- **INFORMATION GIVEN**
....
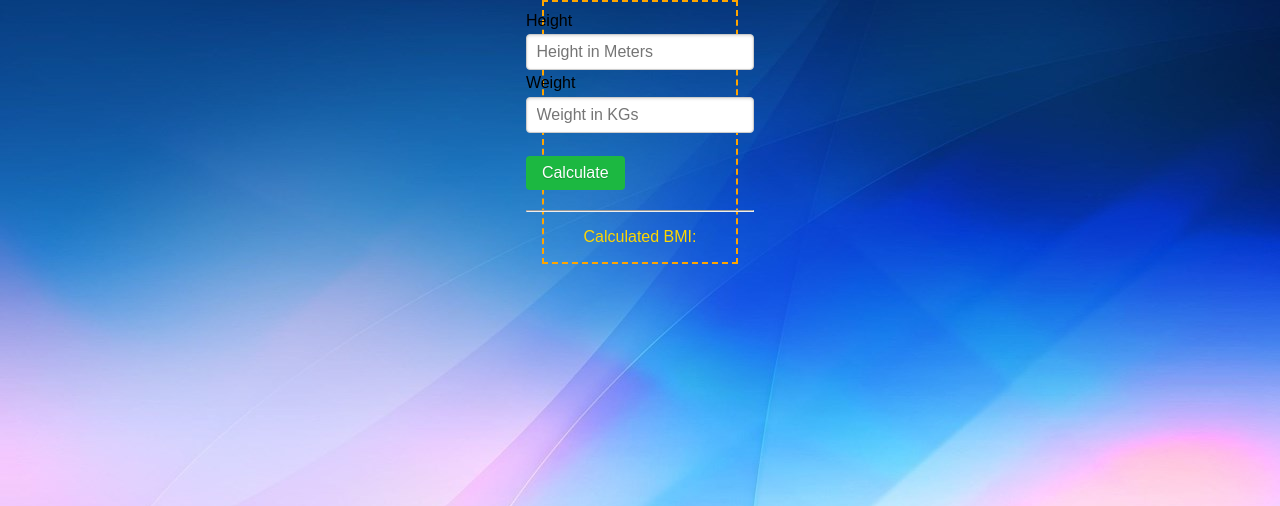
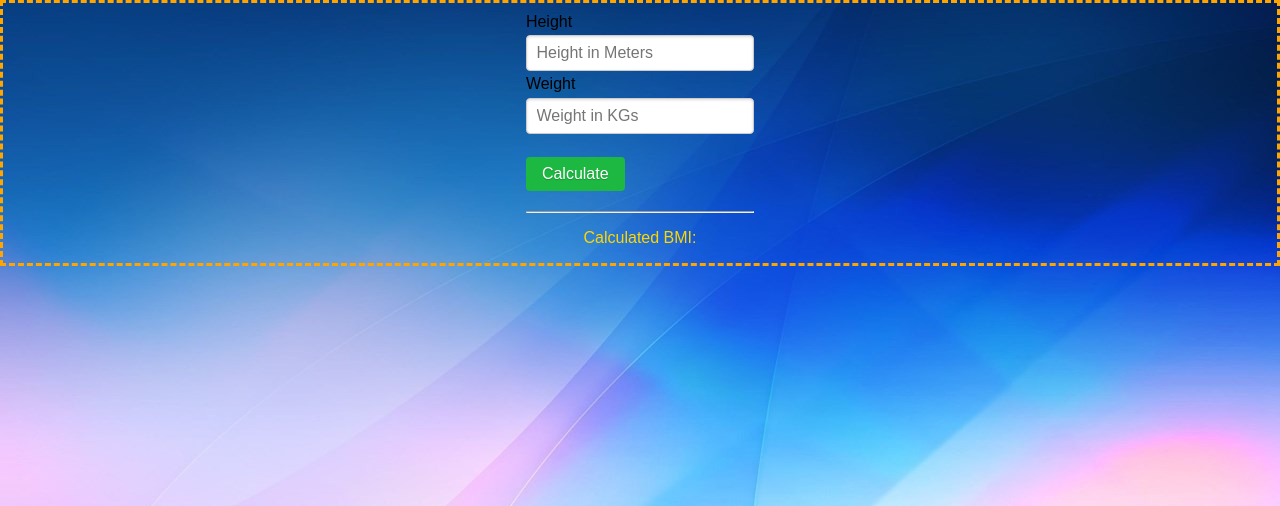
Before and after one commit to rikjal/BMI-Calculator, a Flask app: page / in a window 1280 px wide. Shown: the top 506 px of the page. Run offline with Flask 2, Linux system fonts and the light colour scheme; some libraries are stand-ins or nearby versions.

Commit message:
Update index.css

```diff
--- a/static/css/index.css
+++ b/static/css/index.css
@@ -3,10 +3,10 @@ body{
 }
 #form{
     margin: 0 auto;
-    width: 15%;
+    width: auto;
     display: flex;
     justify-content: center;
-    border: 2px dashed orange;
+    border: 3px dashed orange;
 }
 #res {
     text-align: center;
```
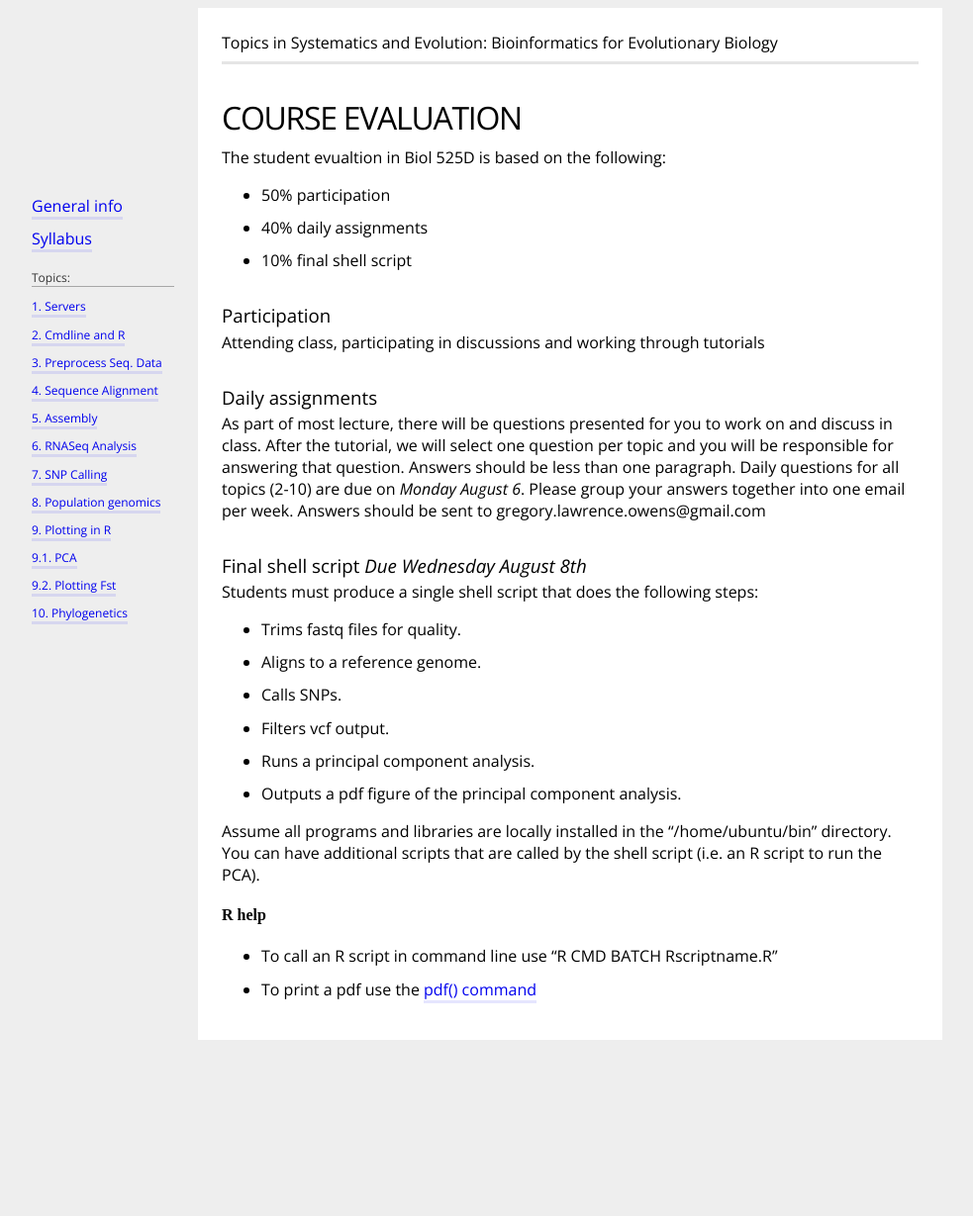
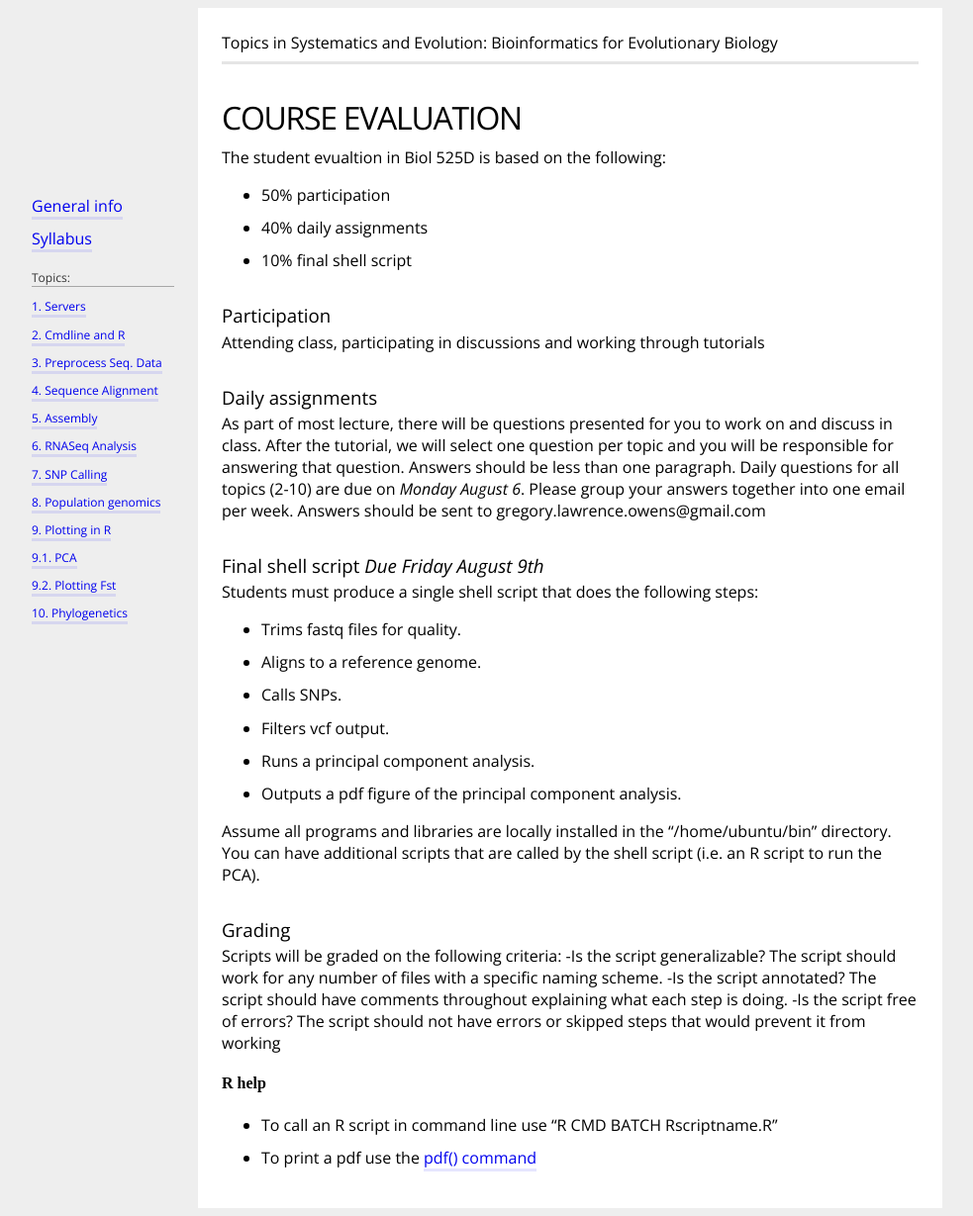
Before and after one commit to owensgl/biol525D, a Jekyll site: the page built from resources/grading.md, in a window 1280 px wide. Shown: the whole page at 99% size, without its empty margins (64-1047 px from the left). Built offline with Jekyll 4.4.1, drawn with Linux system fonts in a browser that asks for light colours; our own code applies the rules of GitHub Pages for plain Markdown files; before the commit the page ends 1059 px from its top, so only the background shows below that.

Commit message:
Update grading.md

```diff
--- a/resources/grading.md
+++ b/resources/grading.md
@@ -19,7 +19,7 @@ Daily questions for all topics (2-10) are due on _Monday August 6_.
 Please group your answers together into one email per week.
 Answers should be sent to gregory.lawrence.owens@gmail.com
 
-### Final shell script *Due Wednesday August 8th*
+### Final shell script *Due Friday August 9th*
 Students must produce a single shell script that does the following steps:
 * Trims fastq files for quality.
 * Aligns to a reference genome.
@@ -29,6 +29,11 @@ Students must produce a single shell script that does the following steps:
 * Outputs a pdf figure of the principal component analysis.
 
 Assume all programs and libraries are locally installed in the "/home/ubuntu/bin" directory. You can have additional scripts that are called by the shell script (i.e. an R script to run the PCA).
+### Grading
+Scripts will be graded on the following criteria:
+-Is the script generalizable? The script should work for any number of files with a specific naming scheme.
+-Is the script annotated? The script should have comments throughout explaining what each step is doing.
+-Is the script free of errors? The script should not have errors or skipped steps that would prevent it from working
 
 #### R help
 * To call an R script in command line use "R CMD BATCH Rscriptname.R"
```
....
- **YOUR GOAL**
Write the data out again word for word; leave the pictures behind.

- **RESULT BELOW**
Before and after one commit to rikjal/BMI-Calculator, a Flask app: page / in a window 1280 px wide. Shown: the top 506 px of the page. Run offline with Flask 2, Linux system fonts and the light colour scheme; some libraries are stand-ins or nearby versions.

Commit message:
Update index.css

```diff
--- a/static/css/index.css
+++ b/static/css/index.css
@@ -3,10 +3,10 @@ body{
 }
 #form{
     margin: 0 auto;
-    width: 15%;
+    width: auto;
     display: flex;
     justify-content: center;
-    border: 2px dashed orange;
+    border: 3px dashed orange;
 }
 #res {
     text-align: center;
```
Before and after one commit to owensgl/biol525D, a Jekyll site: the page built from resources/grading.md, in a window 1280 px wide. Shown: the whole page at 99% size, without its empty margins (64-1047 px from the left). Built offline with Jekyll 4.4.1, drawn with Linux system fonts in a browser that asks for light colours; our own code applies the rules of GitHub Pages for plain Markdown files; before the commit the page ends 1059 px from its top, so only the background shows below that.

Commit message:
Update grading.md

```diff
--- a/resources/grading.md
+++ b/resources/grading.md
@@ -19,7 +19,7 @@ Daily questions for all topics (2-10) are due on _Monday August 6_.
 Please group your answers together into one email per week.
 Answers should be sent to gregory.lawrence.owens@gmail.com
 
-### Final shell script *Due Wednesday August 8th*
+### Final shell script *Due Friday August 9th*
 Students must produce a single shell script that does the following steps:
 * Trims fastq files for quality.
 * Aligns to a reference genome.
@@ -29,6 +29,11 @@ Students must produce a single shell script that does the following steps:
 * Outputs a pdf figure of the principal component analysis.
 
 Assume all programs and libraries are locally installed in the "/home/ubuntu/bin" directory. You can have additional scripts that are called by the shell script (i.e. an R script to run the PCA).
+### Grading
+Scripts will be graded on the following criteria:
+-Is the script generalizable? The script should work for any number of files with a specific naming scheme.
+-Is the script annotated? The script should have comments throughout explaining what each step is doing.
+-Is the script free of errors? The script should not have errors or skipped steps that would prevent it from working
 
 #### R help
 * To call an R script in command line use "R CMD BATCH Rscriptname.R"
```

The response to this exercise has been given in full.